At most schools, classes on UQ are only part of Master’s programs since they require decent knowledge of and education in various mathematical (linear algebra, calculus, probability theory, statistics, …) and computer science (programming, algorithms, data structures, …) subdisciplines.

However, we decided to offer a Bachelor’s course that introduces fundamental (as opposed to advanced) aspects of the field. The introductory classes discuss motivating examples of why UQ actually matters and tries to give a reasonable overview of the field and a fair description of the notion uncertainty. In a second chapter, we lay the basis for forthcoming contents, i.e., we repeat fundamental and necessary definitions and results of probability theory and statistics. Basic random number sampling, Monte Carlo-type methods along with more advanced Latin Hypercube Sampling (LHS) is explained in chapter 3. The final and main part of the course is chapter 4 in which we introduce techniques for global sensitivity analysis of mathematical models. A table of contents and the models used for demonstration are placed below this text.

Besides discussing the contents in a formal way, students can get their hands on some assignments as part of their practical training. They implement methods from chapter 4 and test them on the SEIR model, a compartmental model from epidemiology for the spread of infectious diseases.

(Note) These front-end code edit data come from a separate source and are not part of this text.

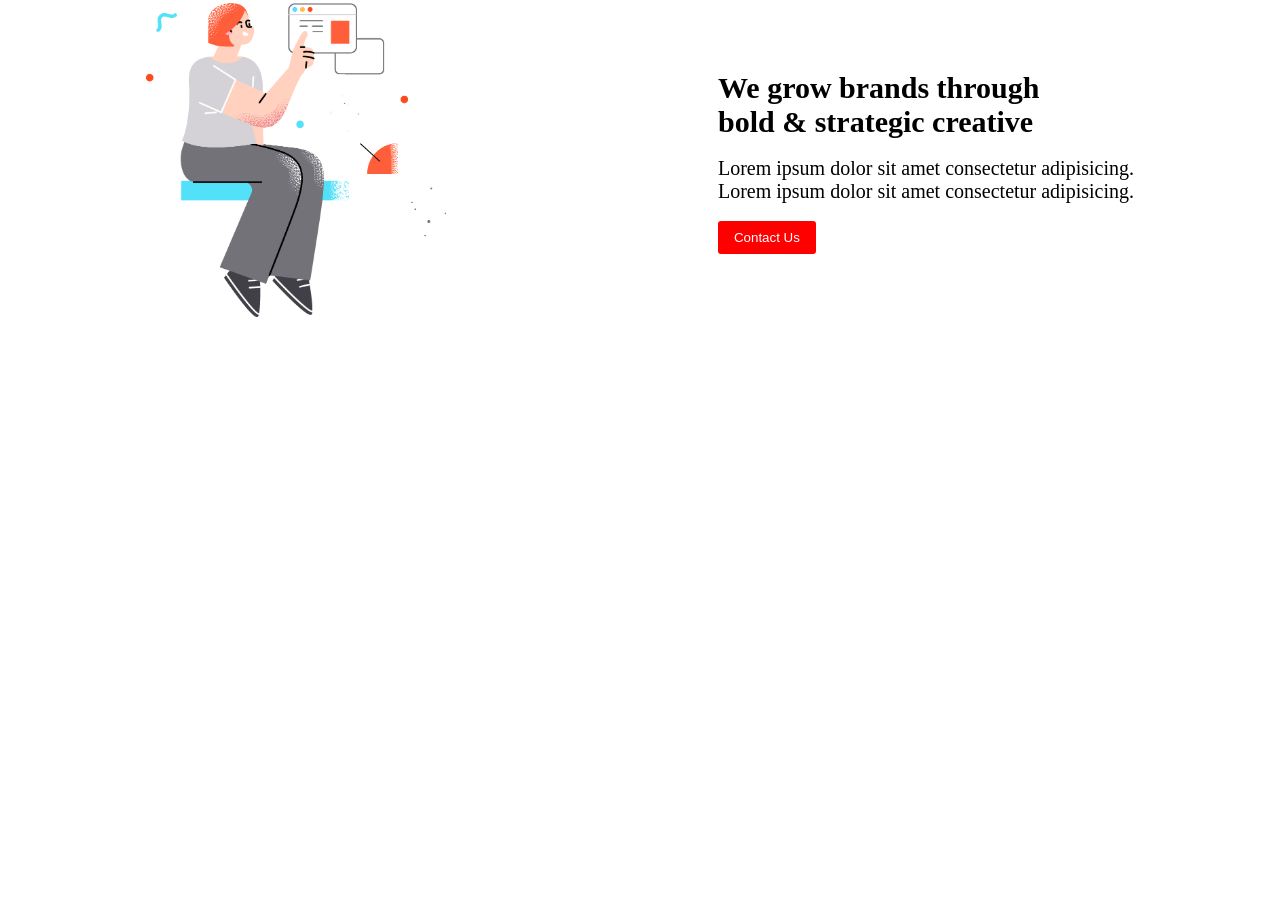
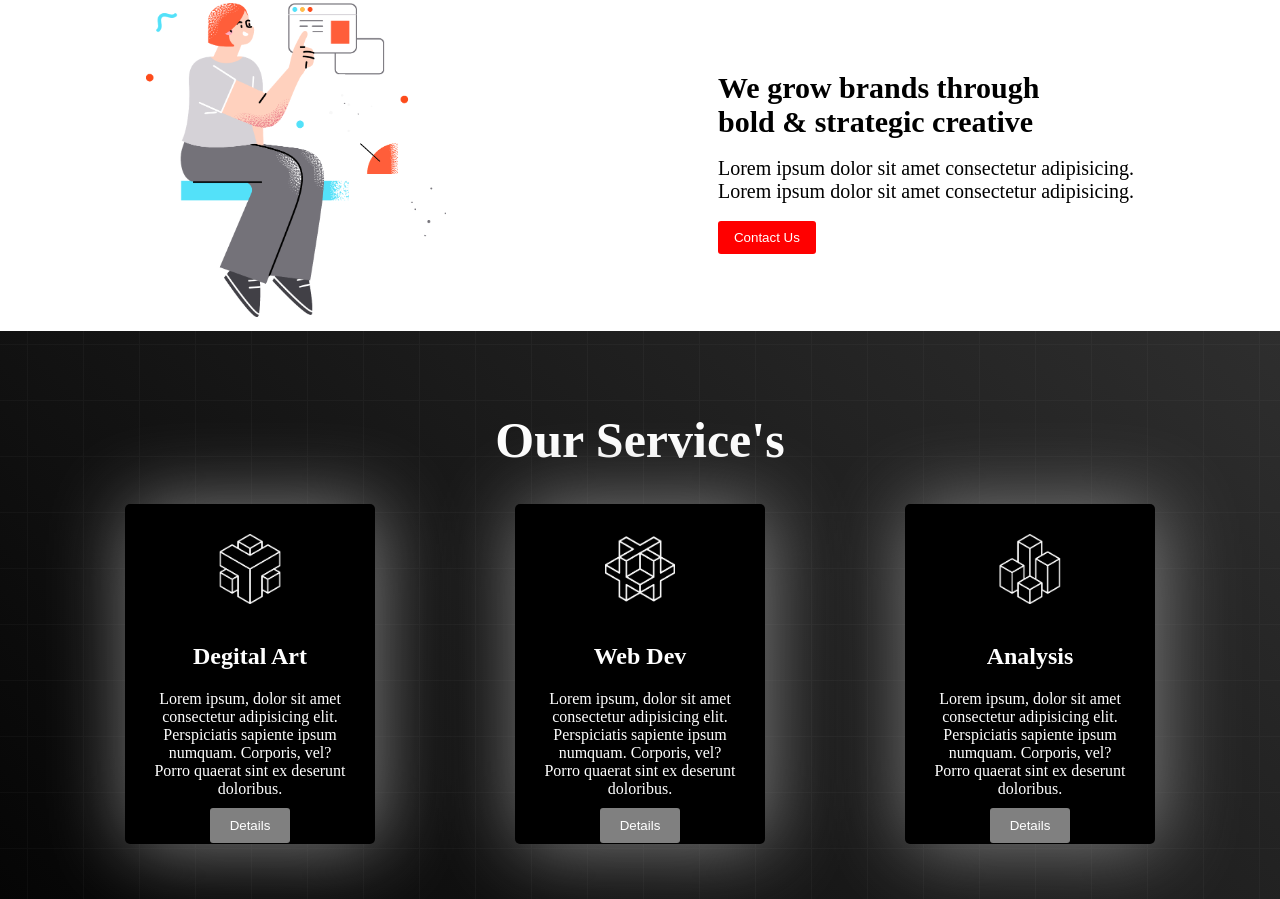
Before and after one commit to frustrated018/first-concept-website, a plain HTML site: page index.html in a window 1280 px wide. Shown: the part 974-1873 px from the top of the page. Before the commit the page ends 1305 px from the top, so only its background shows below. Drawn offline with Linux system fonts and the light colour scheme.

Commit message:
Added the Service section

```diff
--- a/index.html
+++ b/index.html
@@ -58,9 +58,46 @@
                 </div>
             </div>
             <!-- Done with the about section -->
+            <!-- Need to work on sizing and adding padding and margins -->
         </section>
+        <!-- Service section starts for here -->
+        <section >
+            <div class="box-background">
+                <h1 class="box-heading">Our Service's</h1>
+                <div class="box-container">
+                    <div class="box" id="box1">
+
+                        <img class="box-icon" src="icon/0.png" alt="">
+                        <h2 class="box-title">Degital Art</h2>
+                        <p class="box-description">Lorem ipsum, dolor sit amet consectetur adipisicing elit. Perspiciatis sapiente ipsum numquam. Corporis, vel? Porro quaerat sint ex deserunt doloribus.</p>
+                        <button class="btn box-btn">Details</button>
+
+                    </div>
+                    <div class="box" id="box1">
+
+                        <img class="box-icon" src="icon/1.png" alt="">
+                        <h2 class="box-title">Web Dev</h2>
+                        <p class="box-description">Lorem ipsum, dolor sit amet consectetur adipisicing elit. Perspiciatis sapiente ipsum numquam. Corporis, vel? Porro quaerat sint ex deserunt doloribus.</p>
+                        <button class="btn box-btn">Details</button>
+
+                    </div>
+                    <div class="box" id="box1">
+
+                        <img class="box-icon" src="icon/2.png" alt="">
+                        <h2 class="box-title">Analysis</h2>
+                        <p class="box-description">Lorem ipsum, dolor sit amet consectetur adipisicing elit. Perspiciatis sapiente ipsum numquam. Corporis, vel? Porro quaerat sint ex deserunt doloribus.</p>
+                        <button class="btn box-btn">Details</button>
+
+                    </div>
+
+                </div>
+            </div>
+
+        </section>
+        <!-- Done with Service Section -->
     </main>
 <footer>
+    <!-- footer starts here -->
 
 </footer>
 
--- a/style.css
+++ b/style.css
@@ -61,6 +61,7 @@
     border: none;
 }
 .about-container{
+
     display: flex;
     flex-direction: row-reverse;
     justify-content: space-around;
@@ -92,3 +93,60 @@
 .about-photo-1{
     width: 300px;
 }
+.box-background{
+    /* background-color: rgb(28, 26, 26); */
+    background-image: url("images/background.png"), linear-gradient(45deg, rgb(5,5,5), #2e2e2e);
+    padding: 50px;
+    /* flex-wrap: wrap; */
+    /* background-image: ; */
+
+}
+.box-container{
+    /* background-color: rgb(24, 23, 23); */
+    /* background-image: url("images/background.png"); */
+    display: flex;
+    /* flex-direction: row-reverse; */
+    justify-content: space-around;
+    margin-top: 10x;
+    align-items: center;
+    padding: 5px;
+}
+
+.box-heading{
+    color: white;
+    text-align: center;
+    font-size: 50px;
+    font-weight: bold;
+    padding: 30px;
+    /* margin-bottom: 20px; */
+    /* margin-top: 30px; */
+}
+
+.box{
+    border-radius: 5px;
+    box-shadow: 4px 2px 80px gray;
+    height: 310px;
+    width: 220px;
+    background-color: black;
+    color: white;
+    text-align: center;
+    padding: 15px;
+
+}
+.box-icon{
+    width: 70px;
+    padding: 15px;
+    margin-bottom: 10px;
+}
+.box-btn{
+    /* margin-top: 10px; */
+    background-color: gray;
+    /* margin-bottom: 10px; */
+}
+.box-title{
+    padding: 10px;
+    font-weight: bold;
+}
+.box-description{
+    padding: 10px;
+}
```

Other more advanced but common UQ approaches as Forward UQ or Inverse UQ are not discussed in this course. They could be part of courses UQ II or UQ III which then, however, would be better suited as part of a Master’s program.

I am very happy to get the opportunity from FK07 and HM to teach this course which is actually quite related to topics of my dissertation. Having influence on young people and educating them to critically think about underlying assumptions and their consequences from a formal, informal, and intuitive perspective gives me great pleasure and fulfills me.

Table of contents:

  1. Introduction
    1.1. Motivation
    1.2. Types and sources of uncertainties
  2. Fundamentals in probability theory and statistics
    2.1. Random variables
    2.2. Expectation value and (co)variance
    2.3. Quantiles
    2.4. Important distributions
    2.5. Statistical estimators
  3. Sampling strategies
    3.1. Pseudo-random number sampling
    3.2. Monte Carlo simulations
    3.3. Latin Hypercube Sampling (LHS)
  4. Global sensitivity analysis
    4.1. Primitive approach
    4.2. Partial rank correlation coefficients
    4.3. Sobol indices


  • Predator-prey model
  • Compartment model from epidemiology